(ha ha ha…not really. But he does call their feet 'soft-shell hooves' and when asked how his dogs are bred, usually answers, "By humping…")
(No. He doesn't.)

I have often wished he'd say the secret to a great run was animal sacrifice.  "Kill a chicken on a full moon before each trial."  
I love my chickens. BUT I don't need a great run. I would just like a score more regularly. So…maybe animal inconvenience. I could yell at my chickens.  Make fun of their unfortunate molting,

"I can see your yummy parts!"

….But now I can see why this pre-run ritual of Lavon's makes sense.  It is calming. It forces you to concentrate on the mechanics of what you are about to do so that this is present in your mind when you walk to the post and send your dog.  Your mind and your emotions are more centered on the function and communication, rather than freaking the fuck out and worrying about peeing yourself.
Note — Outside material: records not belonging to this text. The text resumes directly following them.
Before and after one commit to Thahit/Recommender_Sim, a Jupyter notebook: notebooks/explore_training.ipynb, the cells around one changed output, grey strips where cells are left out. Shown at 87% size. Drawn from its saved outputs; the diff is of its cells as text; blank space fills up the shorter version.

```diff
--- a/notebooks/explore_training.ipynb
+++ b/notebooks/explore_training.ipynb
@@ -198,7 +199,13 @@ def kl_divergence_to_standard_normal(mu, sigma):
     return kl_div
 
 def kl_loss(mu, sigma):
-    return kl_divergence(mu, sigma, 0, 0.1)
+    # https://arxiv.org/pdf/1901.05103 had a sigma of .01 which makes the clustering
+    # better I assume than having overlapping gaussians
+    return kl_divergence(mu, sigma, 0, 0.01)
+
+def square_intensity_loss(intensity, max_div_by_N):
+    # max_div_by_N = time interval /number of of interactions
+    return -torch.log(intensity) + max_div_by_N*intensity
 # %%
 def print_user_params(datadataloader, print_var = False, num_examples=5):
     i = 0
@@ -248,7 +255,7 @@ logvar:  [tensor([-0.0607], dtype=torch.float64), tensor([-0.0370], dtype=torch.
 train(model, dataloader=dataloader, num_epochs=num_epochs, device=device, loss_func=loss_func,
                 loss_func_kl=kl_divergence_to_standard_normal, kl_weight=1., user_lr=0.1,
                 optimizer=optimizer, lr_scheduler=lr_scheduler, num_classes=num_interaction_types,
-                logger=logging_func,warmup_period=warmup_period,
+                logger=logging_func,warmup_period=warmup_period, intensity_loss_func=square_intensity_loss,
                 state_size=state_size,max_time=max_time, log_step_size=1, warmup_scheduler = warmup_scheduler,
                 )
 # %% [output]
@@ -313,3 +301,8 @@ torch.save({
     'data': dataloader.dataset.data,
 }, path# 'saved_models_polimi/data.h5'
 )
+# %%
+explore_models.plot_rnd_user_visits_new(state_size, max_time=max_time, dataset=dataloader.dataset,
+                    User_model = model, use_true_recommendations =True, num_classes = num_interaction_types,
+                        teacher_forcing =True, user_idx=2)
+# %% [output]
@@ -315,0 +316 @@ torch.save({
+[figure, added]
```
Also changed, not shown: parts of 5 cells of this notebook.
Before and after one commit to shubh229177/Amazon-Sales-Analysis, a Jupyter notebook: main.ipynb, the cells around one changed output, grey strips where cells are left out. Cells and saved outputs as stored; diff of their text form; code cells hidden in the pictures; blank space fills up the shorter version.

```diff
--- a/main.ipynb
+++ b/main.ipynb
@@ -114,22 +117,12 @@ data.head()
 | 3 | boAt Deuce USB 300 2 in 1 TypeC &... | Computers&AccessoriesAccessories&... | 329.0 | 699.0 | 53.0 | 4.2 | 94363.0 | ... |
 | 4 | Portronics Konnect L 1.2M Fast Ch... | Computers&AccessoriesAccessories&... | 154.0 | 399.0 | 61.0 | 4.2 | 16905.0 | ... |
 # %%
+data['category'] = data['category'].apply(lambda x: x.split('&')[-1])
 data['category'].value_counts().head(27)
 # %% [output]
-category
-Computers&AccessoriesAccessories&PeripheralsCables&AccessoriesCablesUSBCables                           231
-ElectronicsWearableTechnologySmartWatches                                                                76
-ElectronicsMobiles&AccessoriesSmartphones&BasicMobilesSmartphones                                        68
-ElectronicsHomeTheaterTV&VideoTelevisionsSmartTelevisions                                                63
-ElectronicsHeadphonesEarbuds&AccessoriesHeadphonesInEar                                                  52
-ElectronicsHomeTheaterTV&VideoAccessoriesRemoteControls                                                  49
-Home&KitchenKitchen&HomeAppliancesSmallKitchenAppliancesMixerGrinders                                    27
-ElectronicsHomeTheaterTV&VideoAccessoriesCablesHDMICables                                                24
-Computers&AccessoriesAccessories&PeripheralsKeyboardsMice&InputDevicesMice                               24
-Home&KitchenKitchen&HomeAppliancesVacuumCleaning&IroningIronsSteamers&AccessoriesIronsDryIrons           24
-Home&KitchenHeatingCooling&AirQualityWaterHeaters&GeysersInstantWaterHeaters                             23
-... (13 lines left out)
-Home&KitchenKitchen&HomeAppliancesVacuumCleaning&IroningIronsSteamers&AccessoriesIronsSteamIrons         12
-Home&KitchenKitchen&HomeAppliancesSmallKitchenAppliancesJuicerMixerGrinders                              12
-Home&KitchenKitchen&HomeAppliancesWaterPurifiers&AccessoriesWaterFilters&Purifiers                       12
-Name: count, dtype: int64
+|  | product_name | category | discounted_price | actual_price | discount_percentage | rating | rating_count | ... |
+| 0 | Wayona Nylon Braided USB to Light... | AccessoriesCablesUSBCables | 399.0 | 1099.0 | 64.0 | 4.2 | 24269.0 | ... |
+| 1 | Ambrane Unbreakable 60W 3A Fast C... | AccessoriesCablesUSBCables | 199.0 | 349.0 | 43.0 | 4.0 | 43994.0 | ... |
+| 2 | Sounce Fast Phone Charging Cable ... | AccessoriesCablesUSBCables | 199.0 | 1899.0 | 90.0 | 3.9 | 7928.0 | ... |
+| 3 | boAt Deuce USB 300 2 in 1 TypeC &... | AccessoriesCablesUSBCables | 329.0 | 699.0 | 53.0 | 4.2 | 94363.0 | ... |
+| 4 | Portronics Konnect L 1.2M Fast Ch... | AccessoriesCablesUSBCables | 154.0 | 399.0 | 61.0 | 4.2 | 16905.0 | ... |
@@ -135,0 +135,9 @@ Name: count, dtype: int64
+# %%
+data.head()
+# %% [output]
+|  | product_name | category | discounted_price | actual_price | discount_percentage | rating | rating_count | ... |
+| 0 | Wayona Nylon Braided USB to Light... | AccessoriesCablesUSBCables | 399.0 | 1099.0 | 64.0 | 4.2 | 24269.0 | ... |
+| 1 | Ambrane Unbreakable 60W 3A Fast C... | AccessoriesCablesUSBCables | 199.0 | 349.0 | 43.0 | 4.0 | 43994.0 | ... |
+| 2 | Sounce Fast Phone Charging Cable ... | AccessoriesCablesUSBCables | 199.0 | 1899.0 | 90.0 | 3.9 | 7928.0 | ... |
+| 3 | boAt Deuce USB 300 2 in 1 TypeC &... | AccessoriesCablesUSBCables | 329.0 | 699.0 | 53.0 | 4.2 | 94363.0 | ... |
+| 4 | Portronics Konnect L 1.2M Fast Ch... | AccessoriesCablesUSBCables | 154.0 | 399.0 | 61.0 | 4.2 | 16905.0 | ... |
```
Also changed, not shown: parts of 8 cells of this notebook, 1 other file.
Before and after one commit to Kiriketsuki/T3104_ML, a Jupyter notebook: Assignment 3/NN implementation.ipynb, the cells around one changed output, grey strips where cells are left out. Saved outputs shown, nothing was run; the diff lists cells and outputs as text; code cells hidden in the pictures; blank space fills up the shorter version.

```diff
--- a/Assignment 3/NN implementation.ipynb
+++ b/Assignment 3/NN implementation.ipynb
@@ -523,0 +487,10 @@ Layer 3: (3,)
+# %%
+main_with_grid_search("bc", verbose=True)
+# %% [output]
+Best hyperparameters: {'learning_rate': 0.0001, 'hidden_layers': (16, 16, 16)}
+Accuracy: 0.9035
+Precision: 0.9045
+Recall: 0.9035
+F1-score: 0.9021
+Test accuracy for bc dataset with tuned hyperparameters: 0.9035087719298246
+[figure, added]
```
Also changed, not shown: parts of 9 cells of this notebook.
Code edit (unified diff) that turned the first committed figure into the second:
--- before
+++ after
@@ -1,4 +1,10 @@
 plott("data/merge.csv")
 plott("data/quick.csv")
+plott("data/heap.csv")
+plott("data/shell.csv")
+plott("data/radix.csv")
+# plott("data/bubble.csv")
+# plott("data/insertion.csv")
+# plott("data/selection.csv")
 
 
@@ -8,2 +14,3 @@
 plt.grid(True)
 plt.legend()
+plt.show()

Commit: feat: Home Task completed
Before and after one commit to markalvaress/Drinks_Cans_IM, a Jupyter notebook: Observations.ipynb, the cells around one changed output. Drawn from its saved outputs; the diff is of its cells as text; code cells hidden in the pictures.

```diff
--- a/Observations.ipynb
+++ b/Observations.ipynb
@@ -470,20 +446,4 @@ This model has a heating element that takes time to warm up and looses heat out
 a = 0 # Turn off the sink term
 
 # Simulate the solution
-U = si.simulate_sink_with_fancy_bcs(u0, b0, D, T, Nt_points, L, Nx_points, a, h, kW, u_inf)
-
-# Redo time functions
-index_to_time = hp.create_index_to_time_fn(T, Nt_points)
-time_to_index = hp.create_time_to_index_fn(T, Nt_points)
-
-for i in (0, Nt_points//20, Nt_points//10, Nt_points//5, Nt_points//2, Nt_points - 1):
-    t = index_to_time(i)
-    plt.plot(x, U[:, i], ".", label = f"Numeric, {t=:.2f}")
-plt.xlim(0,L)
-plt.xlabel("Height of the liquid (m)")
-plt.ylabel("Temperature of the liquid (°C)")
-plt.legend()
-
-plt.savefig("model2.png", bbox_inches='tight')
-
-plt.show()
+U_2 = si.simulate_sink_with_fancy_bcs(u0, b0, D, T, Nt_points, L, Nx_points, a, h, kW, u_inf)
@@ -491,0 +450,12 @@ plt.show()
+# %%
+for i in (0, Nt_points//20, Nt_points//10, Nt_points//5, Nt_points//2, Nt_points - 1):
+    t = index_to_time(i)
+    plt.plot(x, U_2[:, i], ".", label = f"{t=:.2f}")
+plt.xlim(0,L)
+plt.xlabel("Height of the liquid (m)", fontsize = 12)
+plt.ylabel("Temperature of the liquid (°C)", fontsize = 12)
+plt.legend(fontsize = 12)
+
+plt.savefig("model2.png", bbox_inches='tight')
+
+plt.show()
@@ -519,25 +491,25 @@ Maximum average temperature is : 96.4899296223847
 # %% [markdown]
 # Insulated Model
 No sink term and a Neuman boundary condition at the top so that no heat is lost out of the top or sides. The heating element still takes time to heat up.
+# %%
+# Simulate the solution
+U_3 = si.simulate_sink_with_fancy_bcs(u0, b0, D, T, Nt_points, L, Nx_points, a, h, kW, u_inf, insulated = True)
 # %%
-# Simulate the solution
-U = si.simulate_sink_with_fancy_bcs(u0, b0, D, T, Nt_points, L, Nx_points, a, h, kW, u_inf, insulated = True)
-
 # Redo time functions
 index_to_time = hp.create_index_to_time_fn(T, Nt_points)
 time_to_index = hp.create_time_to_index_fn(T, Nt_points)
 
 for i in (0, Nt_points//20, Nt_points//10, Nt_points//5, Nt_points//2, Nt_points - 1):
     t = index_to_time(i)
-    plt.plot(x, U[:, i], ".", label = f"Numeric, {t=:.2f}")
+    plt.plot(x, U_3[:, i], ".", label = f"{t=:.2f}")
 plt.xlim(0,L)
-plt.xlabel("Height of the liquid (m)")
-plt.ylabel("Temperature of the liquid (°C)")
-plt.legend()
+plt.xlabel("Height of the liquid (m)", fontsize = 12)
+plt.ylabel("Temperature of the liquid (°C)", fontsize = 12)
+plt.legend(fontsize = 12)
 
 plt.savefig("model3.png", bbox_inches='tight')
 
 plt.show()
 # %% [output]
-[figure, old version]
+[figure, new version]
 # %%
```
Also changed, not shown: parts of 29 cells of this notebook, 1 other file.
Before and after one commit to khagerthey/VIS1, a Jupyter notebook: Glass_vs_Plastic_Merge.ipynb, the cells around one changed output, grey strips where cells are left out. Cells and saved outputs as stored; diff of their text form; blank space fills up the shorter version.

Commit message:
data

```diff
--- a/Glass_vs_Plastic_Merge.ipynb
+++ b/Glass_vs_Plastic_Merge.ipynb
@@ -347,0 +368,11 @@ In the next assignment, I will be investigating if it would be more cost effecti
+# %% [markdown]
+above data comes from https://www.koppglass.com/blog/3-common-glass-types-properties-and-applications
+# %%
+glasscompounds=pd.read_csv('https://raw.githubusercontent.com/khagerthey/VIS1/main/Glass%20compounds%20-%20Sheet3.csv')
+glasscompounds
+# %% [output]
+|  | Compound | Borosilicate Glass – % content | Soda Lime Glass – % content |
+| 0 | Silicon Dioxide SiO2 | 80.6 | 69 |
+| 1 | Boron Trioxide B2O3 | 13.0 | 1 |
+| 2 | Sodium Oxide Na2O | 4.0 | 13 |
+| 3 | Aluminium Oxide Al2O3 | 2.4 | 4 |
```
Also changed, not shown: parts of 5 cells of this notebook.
Anyway, this wagging thing really highlights the complexity of the subtlety in communication between human and animals in a way that is both intriguing and OHSHIT-afying.  I'm sure you can get a dog around a course without understanding the intricacies of what they are telling you and what you are telling them, and what you are both telling the sheep, but it won't ever be what it can be, which, for me, is the whole point to having sheep, trialing, and trying to discern a bias in my dog's wag.